While the G20 declared in March it will “commit to do whatever it takes” to offset the pandemic’s economic and social effects, the article published in the journal World Development developed new datasets to find that just $90.11 billion in loans and currency swaps – 12.6 per cent of their capacity – had been committed by multilateral financial institutions through the end of July.

This low level of commitment has been coupled with slow disbursal of financing at the disposal of the International Monetary Fund (IMF) and regional financial arrangements (RFAs) such as the Latin American Reserve Fund and Eurasian Fund for Stabilisation and Development, compounding problems for emerging markets whose foreign reserves have dwindled as they sought to protect their currencies during the crisis.

The article is co-authored by Dr Thomas Stubbs, a Research Associate at the Centre for Business Research at Cambridge Judge Business School, University of Cambridge and Senior Lecturer in International Relations at Royal Holloway, University of London.

“In March 2020, the G20 declared that “We commit to do whatever it takes and to use all available policy tools to minimise the economic and social damage from the pandemic,” says the article. “To date, these words have not been met with equally bold action.”

Also in March, a joint statement by IMF Managing Director Kristalina Georgieva and World Bank President David Malpass said they would help address issues related to the pandemic “with special attention to poor countries” – yet the article says there has since been little effective action.

“Taken together, adjustments to the IMF’s financial architecture since the COVID-19 joint statement … are underwhelming,” the article says. “The only genuinely fresh funding is the $285 million committed to the Catastrophe Containment and Relief Trust, a mere fraction of existing lending firepower and far short of the acknowledged $2.5 trillion need.”

The article conducted specific case studies for Ghana and Ecuador, finding that only a ‘fraction’ of new resources made available by the IMF or RFAs contributed to greater healthcare or social assistance, with most new funding spent elsewhere including debt repayments to private creditors.

The article acknowledges that it takes an early snapshot of the crisis and is “far from the last word” on developing country financing to combat the pandemic’s effects.
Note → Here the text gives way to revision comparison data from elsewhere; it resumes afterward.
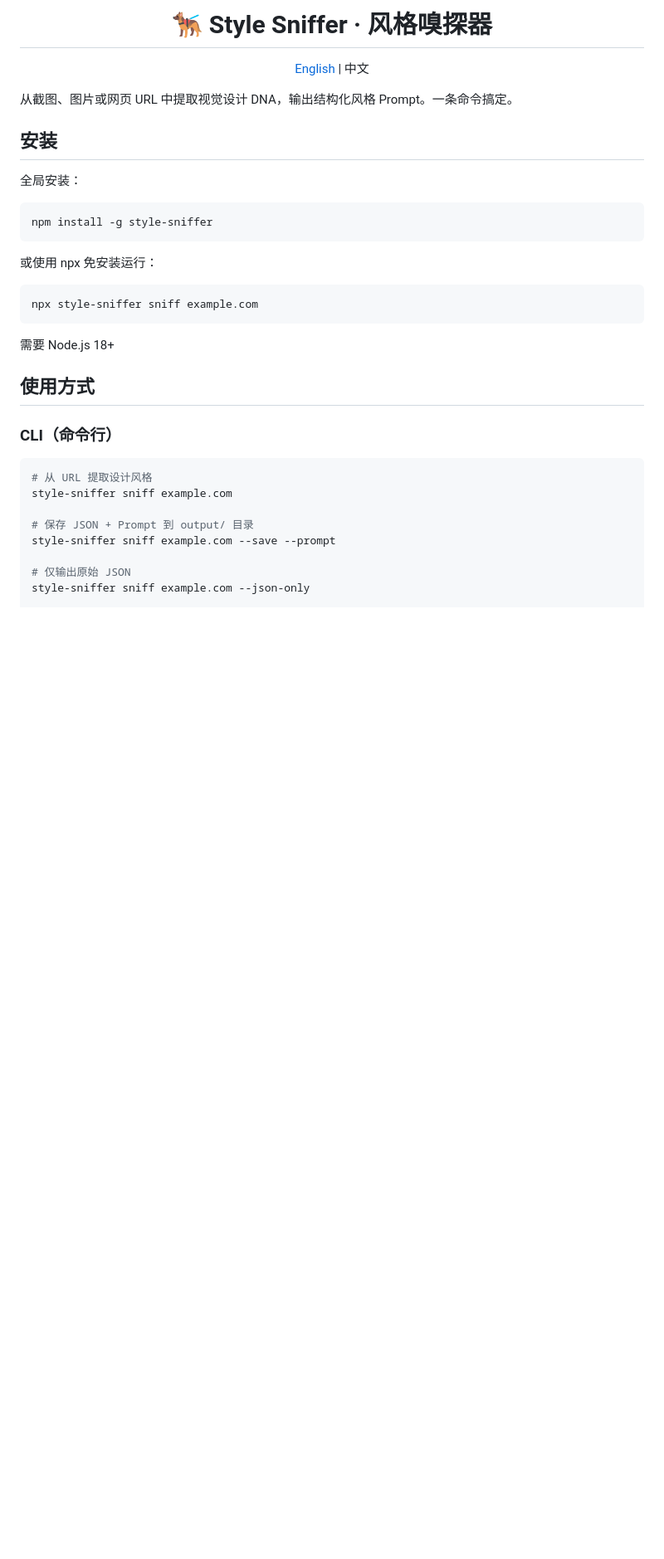
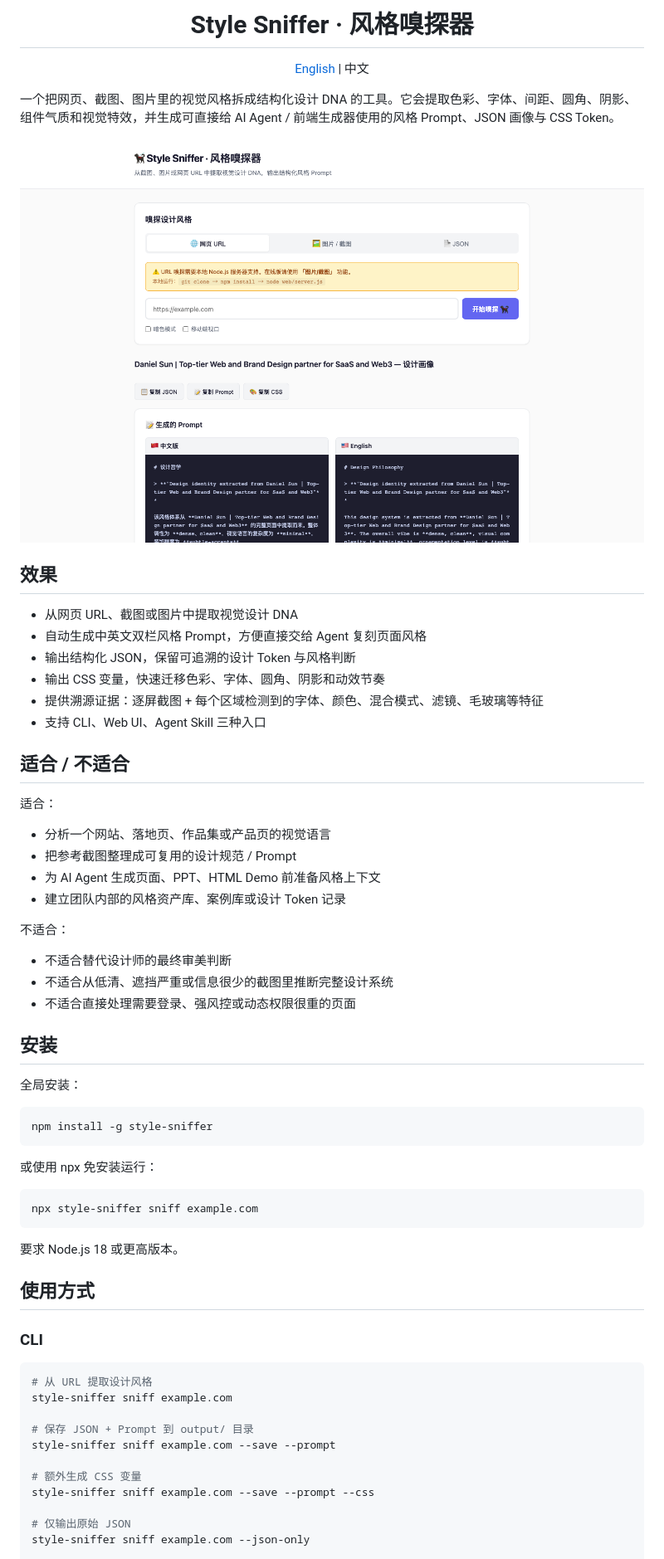
Before and after one commit to taiguoxiaoboluo/0516, a Markdown page: README.zh-CN.md, the part around one of its changes. Shown at 83% size. Rendered like a GitHub page; pictures changed too: docs/readme-assets/style-sniffer-overview.png (added); blank space fills up the shorter version.

````diff
--- a/README.zh-CN.md
+++ b/README.zh-CN.md
@@ -1,10 +1,36 @@
-<h1 align="center">🐕‍🦺 Style Sniffer · 风格嗅探器</h1>
+<h1 align="center">Style Sniffer · 风格嗅探器</h1>
 
 <p align="center">
   <a href="README.md">English</a> | 中文
 </p>
 
-从截图、图片或网页 URL 中提取视觉设计 DNA，输出结构化风格 Prompt。一条命令搞定。
+一个把网页、截图、图片里的视觉风格拆成结构化设计 DNA 的工具。它会提取色彩、字体、间距、圆角、阴影、组件气质和视觉特效，并生成可直接给 AI Agent / 前端生成器使用的风格 Prompt、JSON 画像与 CSS Token。
+
+![Style Sniffer 界面总览](docs/readme-assets/style-sniffer-overview.png)
+
+## 效果
+
+- 从网页 URL、截图或图片中提取视觉设计 DNA
+- 自动生成中英文双栏风格 Prompt，方便直接交给 Agent 复刻页面风格
+- 输出结构化 JSON，保留可追溯的设计 Token 与风格判断
+- 输出 CSS 变量，快速迁移色彩、字体、圆角、阴影和动效节奏
+- 提供溯源证据：逐屏截图 + 每个区域检测到的字体、颜色、混合模式、滤镜、毛玻璃等特征
+- 支持 CLI、Web UI、Agent Skill 三种入口
+
+## 适合 / 不适合
+
+适合：
+
+- 分析一个网站、落地页、作品集或产品页的视觉语言
+- 把参考截图整理成可复用的设计规范 / Prompt
+- 为 AI Agent 生成页面、PPT、HTML Demo 前准备风格上下文
+- 建立团队内部的风格资产库、案例库或设计 Token 记录
+
+不适合：
+
+- 不适合替代设计师的最终审美判断
+- 不适合从低清、遮挡严重或信息很少的截图里推断完整设计系统
+- 不适合直接处理需要登录、强风控或动态权限很重的页面
 
 ## 安装
 
@@ -20,11 +46,11 @@ npm install -g style-sniffer
 npx style-sniffer sniff example.com
 ```
 
-需要 Node.js 18+
+要求 Node.js 18 或更高版本。
 
 ## 使用方式
 
-### CLI（命令行）
+### CLI
 
 ```bash
 # 从 URL 提取设计风格
@@ -33,6 +59,9 @@ style-sniffer sniff example.com
 # 保存 JSON + Prompt 到 output/ 目录
 style-sniffer sniff example.com --save --prompt
 
+# 额外生成 CSS 变量
+style-sniffer sniff example.com --save --prompt --css
+
 # 仅输出原始 JSON
 style-sniffer sniff example.com --json-only
 
````
Also changed, not shown: other parts of README.zh-CN.md (+78 -38 lines), docs/demo-gallery.zh-CN.md (added, +37 -0 lines), docs/readme-assets/style-sniffer-colors.png (added), docs/readme-assets/style-sniffer-evidence.png (added), docs/readme-assets/style-sniffer-generated-prompt.png (added), docs/readme-assets/style-sniffer-input.png (added), docs/readme-assets/style-sniffer-style-profile.png (added).
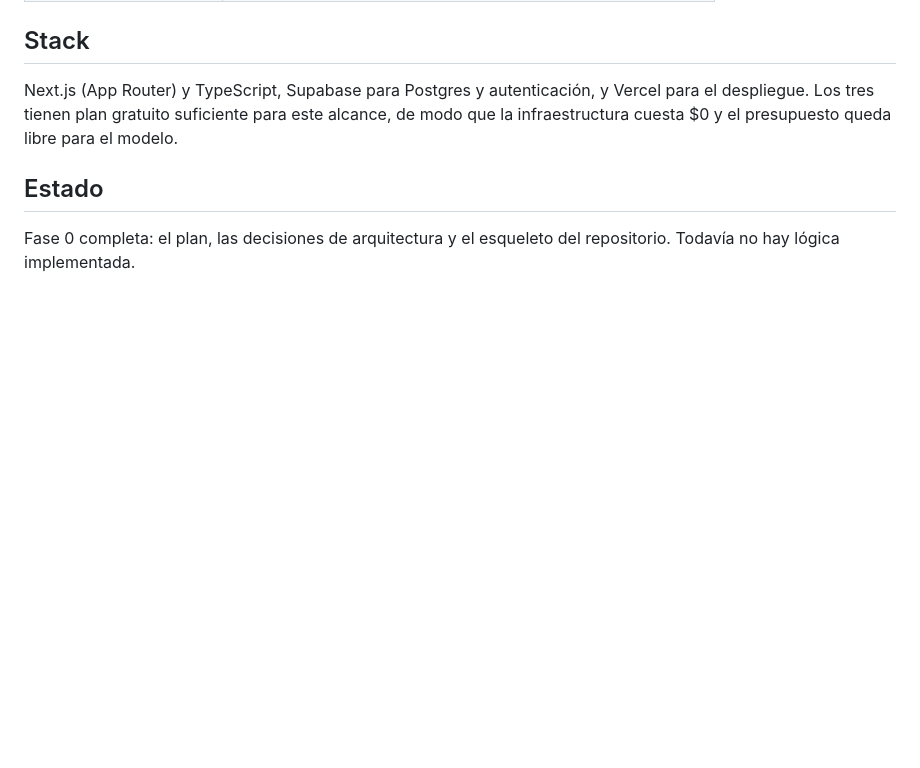
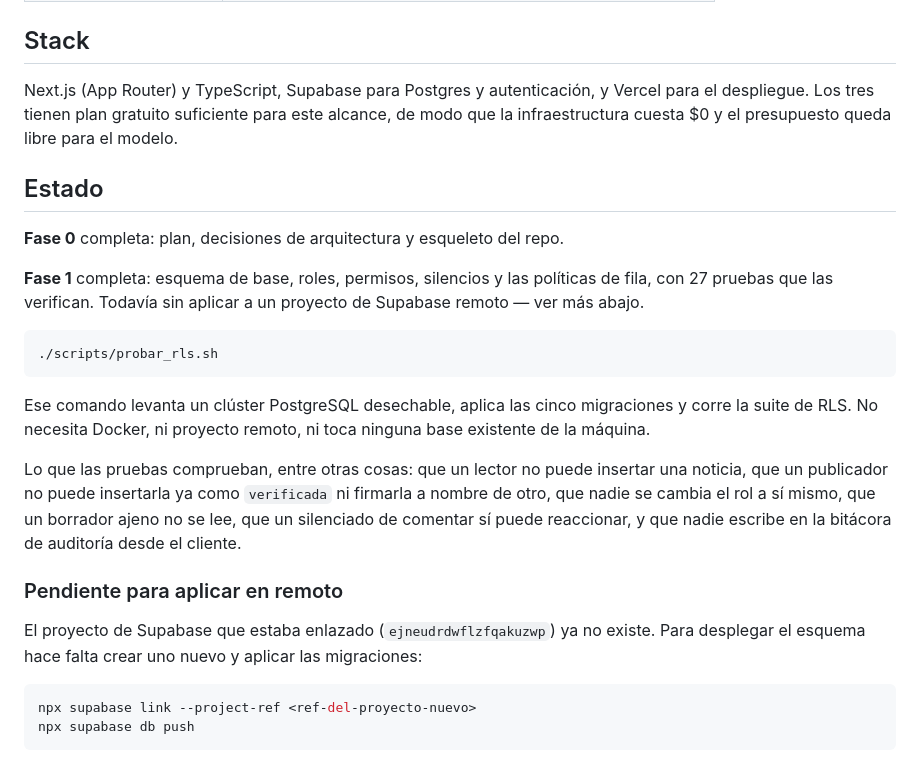
Before and after one commit to DiegoLinares11/Proyecto-Responsable-AI, a Markdown page: README.md, the part around the change. GitHub-like rendering; blank space fills up the shorter version.

````diff
--- a/README.md
+++ b/README.md
@@ -82,5 +82,33 @@ para el modelo.
 
 ## Estado
 
-Fase 0 completa: el plan, las decisiones de arquitectura y el esqueleto del
-repositorio. Todavía no hay lógica implementada.
+**Fase 0** completa: plan, decisiones de arquitectura y esqueleto del repo.
+
+**Fase 1** completa: esquema de base, roles, permisos, silencios y las
+políticas de fila, con 27 pruebas que las verifican. Todavía sin aplicar a un
+proyecto de Supabase remoto — ver más abajo.
+
+```bash
+./scripts/probar_rls.sh
+```
+
+Ese comando levanta un clúster PostgreSQL desechable, aplica las cinco
+migraciones y corre la suite de RLS. No necesita Docker, ni proyecto remoto, ni
+toca ninguna base existente de la máquina.
+
+Lo que las pruebas comprueban, entre otras cosas: que un lector no puede
+insertar una noticia, que un publicador no puede insertarla ya como
+`verificada` ni firmarla a nombre de otro, que nadie se cambia el rol a sí
+mismo, que un borrador ajeno no se lee, que un silenciado de comentar sí puede
+reaccionar, y que nadie escribe en la bitácora de auditoría desde el cliente.
+
+### Pendiente para aplicar en remoto
+
+El proyecto de Supabase que estaba enlazado (`ejneudrdwflzfqakuzwp`) ya no
+existe. Para desplegar el esquema hace falta crear uno nuevo y aplicar las
+migraciones:
+
+```bash
+npx supabase link --project-ref <ref-del-proyecto-nuevo>
+npx supabase db push
+```
````
Also changed, not shown: docs/arquitectura.md (+23 -2 lines), docs/guia-equipo.md (+14 -0 lines).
Yet based on the article’s findings to date, the authors say that multilateral financial institutions will need to meet emerging nations’ financing gaps through other means such as an increase in base capital of the IMF and RFAs, issuance of IMF Special Drawing Rights and significant debt relief.

“Until such measures are considered and come to fruition, the world community is failing to deliver its own assessment of current gaps and is falling far short of doing ‘whatever it takes,'” the article concludes.

The article – entitled “Whatever it takes? The global financial safety net, COVID-19, and developing countries” – is co-authored by Dr Thomas Stubbs of the Centre for Business Research at Cambridge Judge Business School and Royal Holloway, University of London; Dr William Kring and Professor Kevin Gallagher of Boston University; Christina Laskaridis of SOAS University of London and the Open University; and Dr Alexander Kentikelenis of Bocconi University in Italy.